*$213,000 per 25 people treated = $8,520 dollars per person treated over 5 years.
6 billion million people treated for five years x $8,520 dollars per person = $51,120,000,000.

Addendum 13:25 CST - Calculation corrections made. Thanks to Yoni and anony 12:18 who pointed out my error.


rlbates said...

Thanks for doing the math. Helps put things in perspective.

Yoni said...

kick me if i'm wrong, but I think you're off by a factor of 1000. The at risk population should be 6-30 *million*.
That puts the cost at 51 Billion. Still a tidy sum, but at least its within the AIG range :)

Anonymous said...

Hard to imagine the potential risk pool being 6-10 billion people since there are only 6 billion or so people in the entire world.
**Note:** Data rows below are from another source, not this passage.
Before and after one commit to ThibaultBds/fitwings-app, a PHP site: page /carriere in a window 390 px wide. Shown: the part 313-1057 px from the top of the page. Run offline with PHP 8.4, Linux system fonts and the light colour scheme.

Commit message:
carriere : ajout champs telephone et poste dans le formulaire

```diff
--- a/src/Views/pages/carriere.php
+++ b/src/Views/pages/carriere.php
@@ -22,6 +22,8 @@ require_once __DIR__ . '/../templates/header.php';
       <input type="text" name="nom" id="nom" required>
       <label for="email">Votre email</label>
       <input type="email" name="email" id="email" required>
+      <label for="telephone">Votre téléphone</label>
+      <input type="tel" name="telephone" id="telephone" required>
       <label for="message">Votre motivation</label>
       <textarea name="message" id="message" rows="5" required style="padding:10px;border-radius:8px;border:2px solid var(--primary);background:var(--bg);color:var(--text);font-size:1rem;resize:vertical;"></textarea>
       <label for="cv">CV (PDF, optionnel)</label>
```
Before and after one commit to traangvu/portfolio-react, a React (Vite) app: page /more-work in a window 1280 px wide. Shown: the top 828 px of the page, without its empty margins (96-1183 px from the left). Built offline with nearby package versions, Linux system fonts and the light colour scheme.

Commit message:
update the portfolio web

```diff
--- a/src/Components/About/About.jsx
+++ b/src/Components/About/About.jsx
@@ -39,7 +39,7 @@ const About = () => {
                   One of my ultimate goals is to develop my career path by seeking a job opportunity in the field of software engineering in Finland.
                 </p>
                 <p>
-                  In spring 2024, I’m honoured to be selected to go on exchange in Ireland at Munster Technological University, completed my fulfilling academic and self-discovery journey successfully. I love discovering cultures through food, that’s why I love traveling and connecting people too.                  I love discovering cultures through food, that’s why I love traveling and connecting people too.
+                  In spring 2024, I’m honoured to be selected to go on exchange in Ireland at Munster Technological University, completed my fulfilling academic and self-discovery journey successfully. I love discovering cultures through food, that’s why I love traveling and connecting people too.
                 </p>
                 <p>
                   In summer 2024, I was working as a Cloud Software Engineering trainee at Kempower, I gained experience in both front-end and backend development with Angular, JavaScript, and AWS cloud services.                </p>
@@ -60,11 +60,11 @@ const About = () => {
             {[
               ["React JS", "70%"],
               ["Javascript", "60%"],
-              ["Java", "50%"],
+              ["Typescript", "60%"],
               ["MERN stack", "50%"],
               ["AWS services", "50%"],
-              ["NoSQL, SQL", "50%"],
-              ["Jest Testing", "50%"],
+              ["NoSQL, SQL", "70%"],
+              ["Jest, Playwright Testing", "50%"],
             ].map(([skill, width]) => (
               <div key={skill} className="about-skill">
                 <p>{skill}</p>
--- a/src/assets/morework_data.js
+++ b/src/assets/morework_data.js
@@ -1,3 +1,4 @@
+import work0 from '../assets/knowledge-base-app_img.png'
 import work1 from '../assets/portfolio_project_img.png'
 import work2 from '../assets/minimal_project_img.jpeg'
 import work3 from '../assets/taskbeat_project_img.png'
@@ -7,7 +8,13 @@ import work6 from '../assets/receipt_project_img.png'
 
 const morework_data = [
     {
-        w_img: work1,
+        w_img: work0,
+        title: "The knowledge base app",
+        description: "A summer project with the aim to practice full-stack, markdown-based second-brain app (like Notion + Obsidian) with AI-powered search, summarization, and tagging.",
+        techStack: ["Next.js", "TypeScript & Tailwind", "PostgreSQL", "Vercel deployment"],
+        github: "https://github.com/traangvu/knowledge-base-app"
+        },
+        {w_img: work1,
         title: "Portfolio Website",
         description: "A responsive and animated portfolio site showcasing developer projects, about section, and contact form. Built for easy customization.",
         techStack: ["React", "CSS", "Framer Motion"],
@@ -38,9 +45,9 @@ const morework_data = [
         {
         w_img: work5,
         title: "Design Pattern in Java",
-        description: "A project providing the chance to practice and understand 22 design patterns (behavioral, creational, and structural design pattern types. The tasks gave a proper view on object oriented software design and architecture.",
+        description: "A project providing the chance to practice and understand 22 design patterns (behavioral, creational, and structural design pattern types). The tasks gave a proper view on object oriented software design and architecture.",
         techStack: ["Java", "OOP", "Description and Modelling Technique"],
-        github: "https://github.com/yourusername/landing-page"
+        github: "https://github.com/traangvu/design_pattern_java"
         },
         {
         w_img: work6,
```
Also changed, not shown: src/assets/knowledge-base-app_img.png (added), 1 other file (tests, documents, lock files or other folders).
So the final value of $51 trillion is wrong tremendously but the cost per event prevented of $213,000 is correct. Whcih greatly exceeds the generally accepted price limits. Especially since this is cardiac events, not cardiac deaths or all-cause mortality.

DrWes said...

anony 12:18 -
Point well-taken. Irrespective, the numbers are astromonical and well beyond Jupiter...

Anonymous said...

Wonder where the cost would come out if you use a generic statin and skip the CRP test (which is so nonspecific as to be valueless) and just aim for a lower target LDL. I think the patients ended up with a mean LDL level of 55 mg/dL which is very low, so maybe it suggests that the current targets are too high.

Anonymous said...

dr wes,

don't forget all the extra dr visits for all that prescribing. and testing. and counseling. and dealing with dose changes. and side effects.

(and making visits that would have already happened anyway more complex and thus more expensive.)

Margaret Polaneczky, MD (aka TBTAM) said...

Brilliant post.

Anonymous said...

They stopped a 5 year trial, 3 years early.

Hmmmmmmmm. Wonder why?

Anonymous said...

anon 10:00 CST-

I'm guessing the DSMB (not the company) stopped the trial early because the interventional arm had a 50% lower cardiac event rate. It is unethical to continue an RCT when one arm is clearly superior to another.

The whole basis of human subject participation in clinical research is (right or wrong) informed consent. At the time subjects were consented, there was genuine uncertainty as to whether or not otherwise healthy subjects with elevated CRP benefited from CRP lowering by a statin. Once it became clear that this was almost certainly true, it became difficult for a DSMB to ethically justify continuing the trial and pretending this was not the case.

Not everything about big pharma is completely corrupt.

Anonymous said...

Just curious, but how much does an average admission for one of the 'cardiac events' run these days? I'm assuming a fair number end up in the unit which isn't cheap .....

Anonymous said...

Just curious, but how much does an average admission for one of the 'cardiac events' run these days? I'm assuming a fair number end up in the unit which isn't cheap .....

Ever heard about NNT? Sure admissions aren't cheap, but admitting 1 person may still be cheaper than treating many, don't you think?

#1 Dinosaur said...

I'm not sure I agree with some of your numbers, so I re-crunched them here.

Anonymous said...

Nice post.

I still think "cholesterol" is one of the biggest scams ever in the history of modern medicine, right up there with "bleeding" patients of their bad blood.

I seem to recall that nearly half of all heart attacks happen to people with normal LDL/HDL levels.

C-RP and triglycerides make a lot more sense as warning signals, although as I understand it they are more strongly associated with general vasculitis. (Speaking as a medical dabbler.)

Since statins seems to universally place burdens on the liver, I wonder what would have happened if they had recorded incidence of effects like cirrhosis along with heart trauma.

Prevention is great, but not if it is expensive and simply shifts the risk of death around.